Yesterday results of the UK’s Advanced Level (A-Level) exams were announced, prompting a blip of excitement among university-bound British students and my own sympathetic blip of curiosity.

In case I haven’t mentioned it before, the exam culture in the UK (and perhaps the rest of the world) is a bit more pronounced than in the US. A-levels are subject exams taken over the final two years of secondary school (“sixth form”). Further, these exams are really important: whereas final-year American students often get a case of `senioritis‘ after sending off college applications, UK university offers are conditional on A-level performance. That means a student hasn’t secured a place at a university until this time of year, just two months before the academic term begins.

This year’s exam had the highest number of top marks, with over a quarter of students getting A’s. Starting next year, a new A* grade will be introduced for students who score over 90% on an exam. But the rising number of top marks has led some to think about an A** grade in the near future. And yet somehow my UK friends still seem perplexed when I try to explain grade inflation to them.

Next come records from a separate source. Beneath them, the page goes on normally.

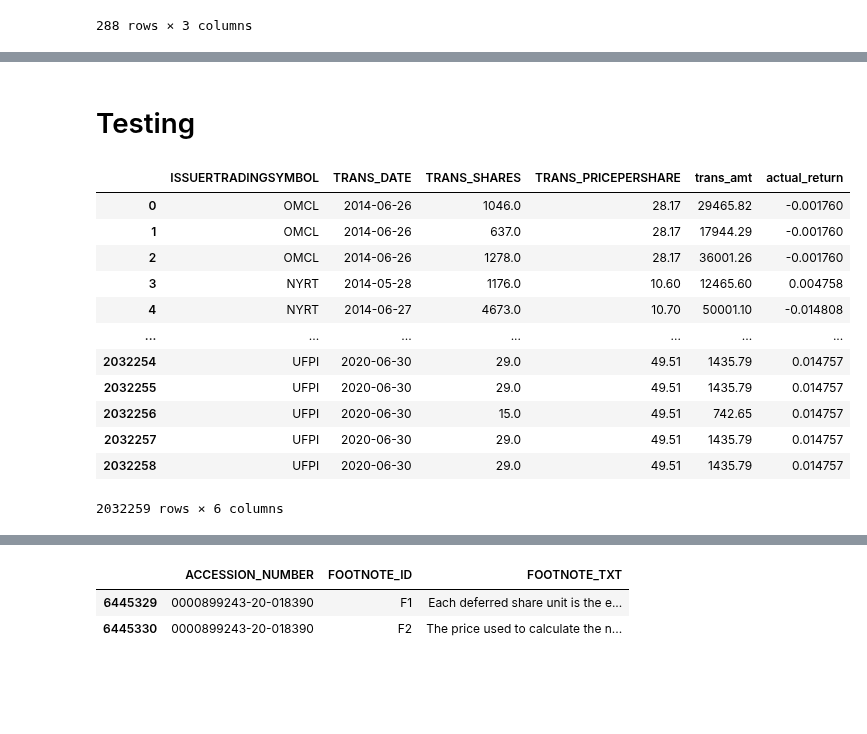
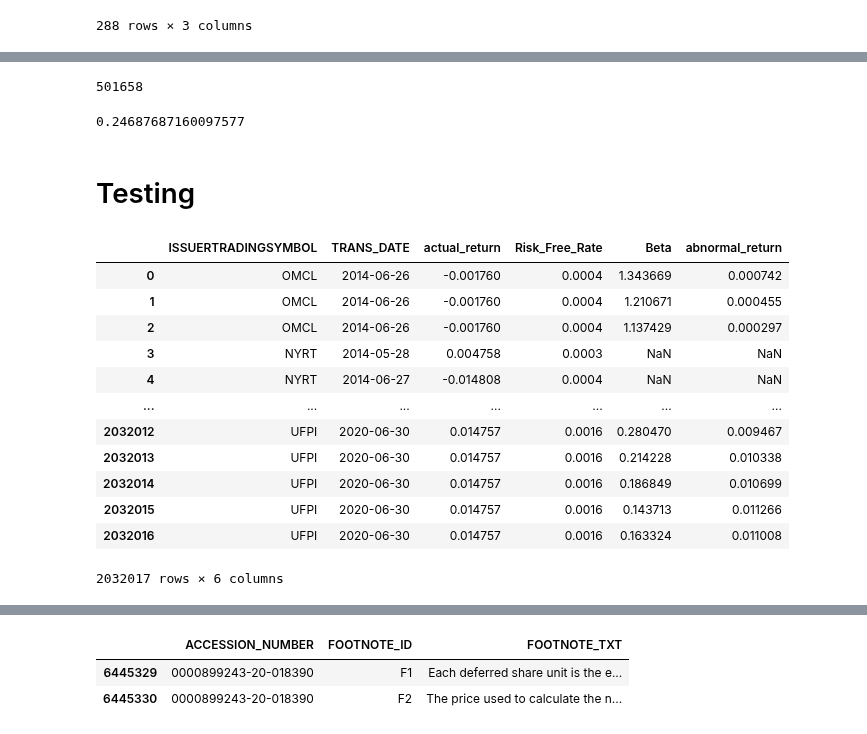
Before and after one commit to Blimperoo/DSA4263-Final-Insider-Trading, a Jupyter notebook: src/data/SEC_and_Litigations_EDA.ipynb, the cells around one changed output, grey strips where cells are left out. Cells and saved outputs as stored; diff of their text form; code cells hidden in the pictures; blank space fills up the shorter version.

Commit message:
Add Lewis beta code

```diff
--- a/src/data/SEC_and_Litigations_EDA.ipynb
+++ b/src/data/SEC_and_Litigations_EDA.ipynb
@@ -127,6 +119,10 @@ I     849496
 Name: count, dtype: int64
 # %%
 # Drop irrelevant rows
+
+# Select only transactions from 2005 to 2021
+all_transaction_data = all_transaction_data[(all_transaction_data['TRANS_DATE'].dt.year >= YEARS_THRESHOLD[0]) & (all_transaction_data['TRANS_DATE'].dt.year <= YEARS_THRESHOLD[1])]
+print(all_transaction_data.shape)
 
 # Filter out indirect ownership
 all_transaction_direct = all_transaction_data[all_transaction_data['DIRECT_INDIRECT_OWNERSHIP'] == 'D']
@@ -311,6 +282,6 @@ Name: count, Length: 5413, dtype: int64
 # %%
 # Step 0: Merge transaction data with stock prices for sanity check that values correspond.
-test = all_transaction_direct_final_filtered.merge(stock_price_daily_data_filtered, left_on=['ISSUERTRADINGSYMBOL', 'TRANS_DATE'],
+test = all_transaction_direct_final.merge(stock_price_daily_data_filtered, left_on=['ISSUERTRADINGSYMBOL', 'TRANS_DATE'],
                                   right_on=['symbol', 'date'], how='left')
 ## Corresponds to 3/4 of dataset, where difference in TRANS_PRICEPERSHARE and close is less than 1.
 test['Compare_Values'] = test['TRANS_PRICEPERSHARE'] - test['close']
@@ -318,7 +289,7 @@ print("Most TRANS_PRICEPERSHARE correspond to the price on the market", test[tes
 print("There are some NA values: no historical stock price data on the day", test['close'].isna().sum()/test.shape[0])
 
 # Step 1: Merge transactions with stock prices
-all_transaction_direct_final_returns = all_transaction_direct_final_filtered.merge(stock_price_daily_data_filtered,
+all_transaction_direct_final_returns = all_transaction_direct_final.merge(stock_price_daily_data_filtered,
                                             left_on=['ISSUERTRADINGSYMBOL', 'TRANS_DATE'], right_on=['symbol', 'date'], how='left')
 
 # Step 2: Merge to get previous day's stock price
@@ -395,0 +382,28 @@ all_transaction_direct_final_returns[['ISSUERTRADINGSYMBOL', 'TRANS_DATE','TRANS
+# %%
+all_transaction_direct_final_returns['Excess_Return'] = all_transaction_direct_final_returns['actual_return'] - all_transaction_direct_final_returns['Risk_Free_Rate']
+all_transaction_direct_final_returns['Excess_Market_Return'] = all_transaction_direct_final_returns['market_return'] - all_transaction_direct_final_returns['Risk_Free_Rate']
+
+window_size = 60
+min_window = 24
+all_transaction_direct_final_returns['Beta'] = np.nan
+
+for ticker, group_data in all_transaction_direct_final_returns.groupby('ISSUERTRADINGSYMBOL'):
+
+    group_data.dropna(subset=['Excess_Return', 'Excess_Market_Return'], inplace=True)
+
+    if len(group_data) < min_window:
+        continue
+    group_data = group_data.sort_values('TRANS_DATE')
+
+    y = group_data['Excess_Return']
+    X = sm.add_constant(group_data['Excess_Market_Return'])
+
+    rolling_model = RollingOLS(endog = y, exog = X, window = min(group_data.shape[0], 60) )
+    rolling_results = rolling_model.fit()
+
+    #just get the Beta
+    beta_series = rolling_results.params['Excess_Market_Return']
+    all_transaction_direct_final_returns.loc[group_data.index, 'Beta'] = beta_series
+# %%
+all_transaction_direct_final_returns['expected_return'] = all_transaction_direct_final_returns['Risk_Free_Rate'] + all_transaction_direct_final_returns['Beta'] * (all_transaction_direct_final_returns['actual_return'] - all_transaction_direct_final_returns['Risk_Free_Rate'])
+all_transaction_direct_final_returns['abnormal_return'] = all_transaction_direct_final_returns["actual_return"] - all_transaction_direct_final_returns['expected_return']
@@ -396,18 +447,26 @@ all_transaction_direct_final_returns[['ISSUERTRADINGSYMBOL', 'TRANS_DATE','TRANS
+# %%
+all_transaction_direct_final_returns['Beta'].isna().sum()
+# %% [output]
+501658
+# %%
+501658/all_transaction_direct_final_returns.shape[0]
+# %% [output]
+0.24687687160097577
 # %% [markdown]
 # Testing
 # %%
-all_transaction_direct_final_returns[['ISSUERTRADINGSYMBOL', 'TRANS_DATE','TRANS_SHARES', 'TRANS_PRICEPERSHARE','trans_amt','actual_return']]
+all_transaction_direct_final_returns[['ISSUERTRADINGSYMBOL', 'TRANS_DATE','actual_return', 'Risk_Free_Rate', 'Beta', 'abnormal_return']]
 # %% [output]
-|  | ISSUERTRADINGSYMBOL | TRANS_DATE | TRANS_SHARES | TRANS_PRICEPERSHARE | trans_amt | actual_return |
-| 0 | OMCL | 2014-06-26 | 1046.0 | 28.17 | 29465.82 | -0.001760 |
-| 1 | OMCL | 2014-06-26 | 637.0 | 28.17 | 17944.29 | -0.001760 |
-| 2 | OMCL | 2014-06-26 | 1278.0 | 28.17 | 36001.26 | -0.001760 |
-| 3 | NYRT | 2014-05-28 | 1176.0 | 10.60 | 12465.60 | 0.004758 |
-| 4 | NYRT | 2014-06-27 | 4673.0 | 10.70 | 50001.10 | -0.014808 |
+|  | ISSUERTRADINGSYMBOL | TRANS_DATE | actual_return | Risk_Free_Rate | Beta | abnormal_return |
+| 0 | OMCL | 2014-06-26 | -0.001760 | 0.0004 | 1.343669 | 0.000742 |
+| 1 | OMCL | 2014-06-26 | -0.001760 | 0.0004 | 1.210671 | 0.000455 |
+| 2 | OMCL | 2014-06-26 | -0.001760 | 0.0004 | 1.137429 | 0.000297 |
+| 3 | NYRT | 2014-05-28 | 0.004758 | 0.0003 | NaN | NaN |
+| 4 | NYRT | 2014-06-27 | -0.014808 | 0.0004 | NaN | NaN |
 | ... | ... | ... | ... | ... | ... | ... |
-| 2032254 | UFPI | 2020-06-30 | 29.0 | 49.51 | 1435.79 | 0.014757 |
-| 2032255 | UFPI | 2020-06-30 | 29.0 | 49.51 | 1435.79 | 0.014757 |
-| 2032256 | UFPI | 2020-06-30 | 15.0 | 49.51 | 742.65 | 0.014757 |
-| 2032257 | UFPI | 2020-06-30 | 29.0 | 49.51 | 1435.79 | 0.014757 |
-| 2032258 | UFPI | 2020-06-30 | 29.0 | 49.51 | 1435.79 | 0.014757 |
+| 2032012 | UFPI | 2020-06-30 | 0.014757 | 0.0016 | 0.280470 | 0.009467 |
+| 2032013 | UFPI | 2020-06-30 | 0.014757 | 0.0016 | 0.214228 | 0.010338 |
+| 2032014 | UFPI | 2020-06-30 | 0.014757 | 0.0016 | 0.186849 | 0.010699 |
+| 2032015 | UFPI | 2020-06-30 | 0.014757 | 0.0016 | 0.143713 | 0.011266 |
+| 2032016 | UFPI | 2020-06-30 | 0.014757 | 0.0016 | 0.163324 | 0.011008 |
-2032259 rows × 6 columns
+2032017 rows × 6 columns
```
Also changed, not shown: parts of 45 cells of this notebook.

Apparently this is the time of year when critics of the A-level system can have their voice heard, a good summary of the arguments can be found in today’s The Guardian. Of more direct interest to this blog, Channel 4 reports that the low number of students taking the physics (among other sciences) A-level should have UK academics worried. Part of an explanation may be found in reports that some UK (and Australian) schools are discouraging students from taking difficult subjects—like math and science—so that the school’s overall test scores are better.

Congrats on all who did well on their exams.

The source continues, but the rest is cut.